  18. Automated SEM metrology of wafers printed using a SCAA mask

    NASA Astrophysics Data System (ADS)

    Desai, Sunil; Ebihara, Takeaki; Levenson, David; White, Sylvia

    2002-07-01

    The massive amount of data necessary to qualify a new 100nm generation technology can be efficiency collected using a CD-SEM and analyzed using Klarity ProData. By comparing the linewidths, space widths, and pitches printed in resists with different focus, exposure does, and numerical aperture with the measured reticle parameters, one can be determine optimal processing conditions and the required biasing rules for the new technology. The Sidewall Chrome Alternating Aperture Mask, a next generation alternating phase shift mask structure, is especially suitable for this as all relevant mask features are visible from the top surface which, however, is not planar and thus can confuse optical mask inspection tools. Resist patterns with line-space pitches from 220nm to 800nm and isolated lines - as well as the reticle - were measured sing a KLA-Tencor 8250 CD-SEM and analyzed with ProData. At the isofocal dose, the 70nm line - 150nm space reticle pattern printed with equal 110 nm lines and spaces at NA equals 0.63 on a Canon FPA-5000 ES3 248 nm step and scan tool, with a process window that overlapped those of less dense approximately 100 nm features.

  19. TEM00 mode Nd:YAG solar laser by side-pumping a grooved rod

    NASA Astrophysics Data System (ADS)

    Vistas, Cláudia R.; Liang, Dawei; Almeida, Joana; Guillot, Emmanuel

    2016-05-01

    A simple TEM00 mode solar laser system with a grooved Nd:YAG rod pumped through a heliostat-parabolic mirror system is reported here. The radiation coupling capacity of a fused silica tube lens was combined with the multipass pumping ability of a 2 V-shaped cavity to provide efficient side-pumping along a 4.0 mm diameter grooved Nd:YAG single-crystal rod. TEM00 mode solar laser power of 3.4 W was measured by adopting an asymmetric large-mode laser resonant cavity. Record TEM00 mode solar laser collection efficiency of 3.4 W/m2and slope efficiency of 1.9% was achieved, which corresponds to 1.8 and 2.4 times more than the previous TEM00 mode Nd:YAG solar laser using the PROMES-CNRS heliostat-parabolic mirror system, respectively.

  20. METHOD FOR CALCULATING ELECTRIC AND MAGNETIC FIELDS IN TEM CELLS AT ELF (JOURNAL VERSION)

    EPA Science Inventory

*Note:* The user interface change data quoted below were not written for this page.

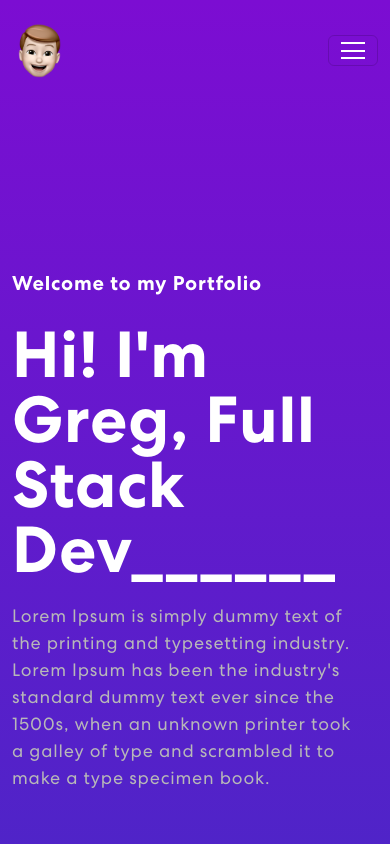
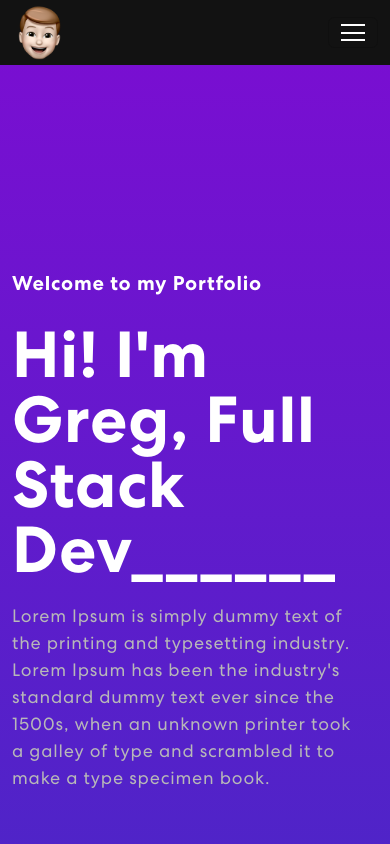
Before and after one commit to Greggreggregh/portfolio, a React (Create React App) app in the folder ghi/: page / in a window 390 px wide. Shown: the top 844 px of the page. Built offline with nearby package versions, Linux system fonts and the light colour scheme.

Commit message:
adding dynamic background to navbar collapse section

```diff
--- a/ghi/package.json
+++ b/ghi/package.json
@@ -15,6 +15,7 @@
     "react-bootstrap-icons": "^1.10.3",
     "react-dom": "^18.2.0",
     "react-multi-carousel": "^2.8.4",
+    "react-responsive": "^9.0.2",
     "react-router-dom": "^6.14.2",
     "react-router-hash-link": "^2.4.3",
     "react-scripts": "^5.0.1",
--- a/ghi/src/components/Footer.js
+++ b/ghi/src/components/Footer.js
@@ -8,10 +8,10 @@ export const Footer = () => {
         <footer className="footer">
             <Container>
                 <Row className="align-items-center">
-                    <Col sm={6} className="text-center text-sm-start align-self-center">
+                    <Col sm={6} className="text-center text-sm-start align-self-center pb-2">
                         <span>© 2023 Greg Herren. All Rights Reserved</span>
                     </Col>
-                    <Col sm={6} className="text-center text-sm-end">
+                    <Col sm={6} className="text-center text-sm-end pb-2">
                         <div className="social-icon">
                             <a target="_blank" rel="noreferrer" href="https://www.linkedin.com/in/greg-herren/"><img src={linkedinIcon} alt="" /></a>
                             <a target="_blank" rel="noreferrer" href="https://github.com/Greggreggregh"><img src={githubIcon} alt="" /></a>
--- a/ghi/src/components/NavBar.js
+++ b/ghi/src/components/NavBar.js
@@ -1,18 +1,19 @@
 import { useState, useEffect } from "react";
 import { Navbar, Nav, Container } from "react-bootstrap";
-// import logo from '../assets/img/logo.svg';
 import logo from '../assets/img/greg-smiling-memoji-close.png';
 import linkedinIcon from '../assets/img/linkedin-icon-white.svg';
 import githubIcon from '../assets/img/github-mark-white.svg';
 import gitlabIcon from '../assets/img/gitlab-logo-white.svg';
 import { HashLink } from 'react-router-hash-link';
-import { BrowserRouter } from "react-router-dom";
+import { BrowserRouter } from 'react-router-dom';
+import { useMediaQuery } from 'react-responsive';
 
 export const NavBar = () => {
 
   const [activeLink, setActiveLink] = useState('home');
   const [scrolled, setScrolled] = useState(false);
   const [expanded, setExpanded] = useState(false);
+  const isNavbarCollapsed = useMediaQuery({ query: '(max-width: 991px)'});
 
   useEffect(() => {
     const onScroll = () => {
@@ -34,7 +35,7 @@ export const NavBar = () => {
 
   return (
     <BrowserRouter>
-      <Navbar expand="lg" className={scrolled ? "scrolled" : ""} expanded={expanded}>
+      <Navbar expand="lg" className={scrolled || isNavbarCollapsed ? "scrolled" : ""} expanded={expanded}>
         <Container>
           <Navbar.Brand href="#home">
             <img src={logo} style={{height: "55px"}} alt="Logo" />
```
Also changed, not shown: 1 other file (tests, documents, lock files or other folders).
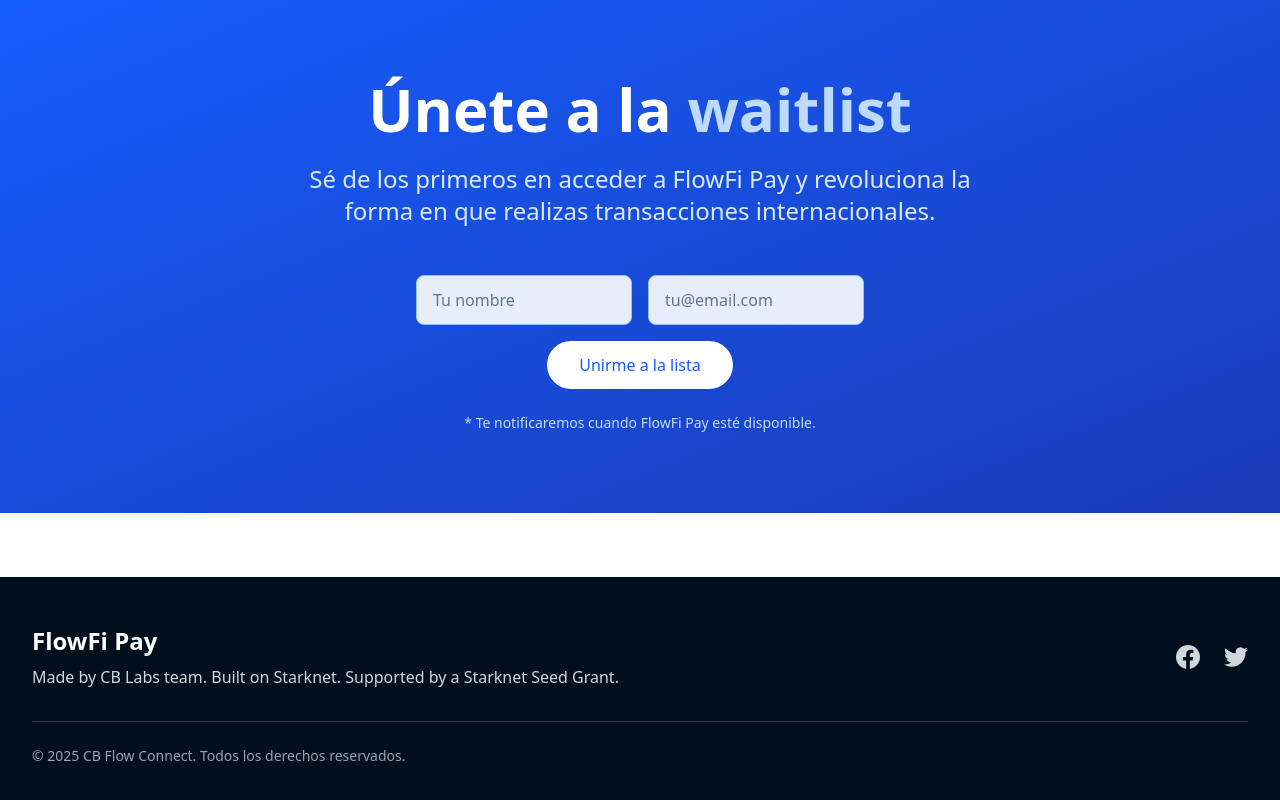
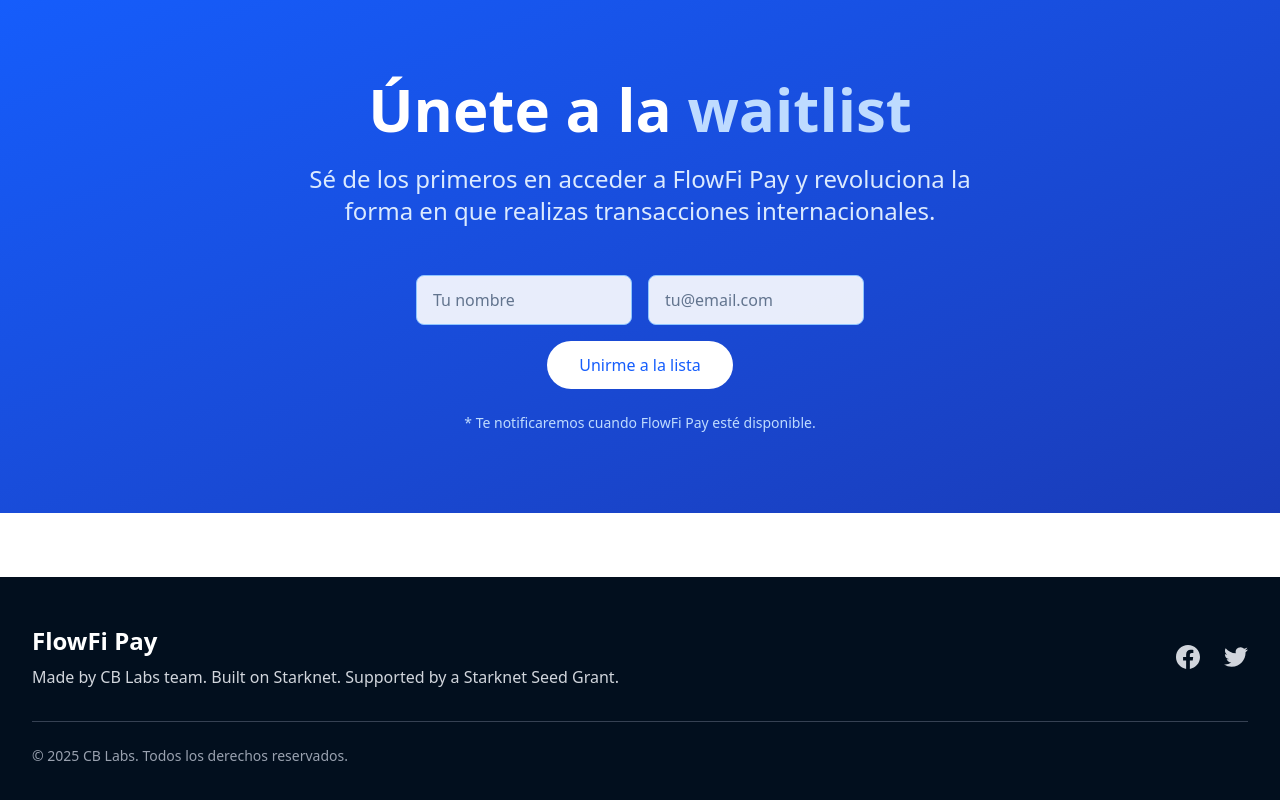
Before and after one commit to Crypto-Bros-Labs/FlowFi-Pay, a React (Vite) app: page / in a window 1280 px wide. Shown: the part 3019-3819 px from the top of the page. Built offline with nearby package versions, Linux system fonts and the light colour scheme; no server answers.

Commit message:
Update footer copyright text from CB Flow Connect to CB Labs

```diff
--- a/src/shared/components/Footer.tsx
+++ b/src/shared/components/Footer.tsx
@@ -41,7 +41,7 @@
                 <div className="border-t border-gray-700 mt-8 pt-6">
                     <div className="flex flex-col md:flex-row justify-between items-center">
                         <p className="text-gray-400 text-sm">
-                            © 2025 CB Flow Connect. Todos los derechos reservados.
+                            © 2025 CB Labs. Todos los derechos reservados.
                         </p>
 
                     </div>
```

    A method is presented whereby the electric and magnetic field distributions within rectangular strip transmission lines (TEM cells) can be calculated. Quasi-static approximations are employed, thereby restricting the validity of the results to operational frequencies well below t...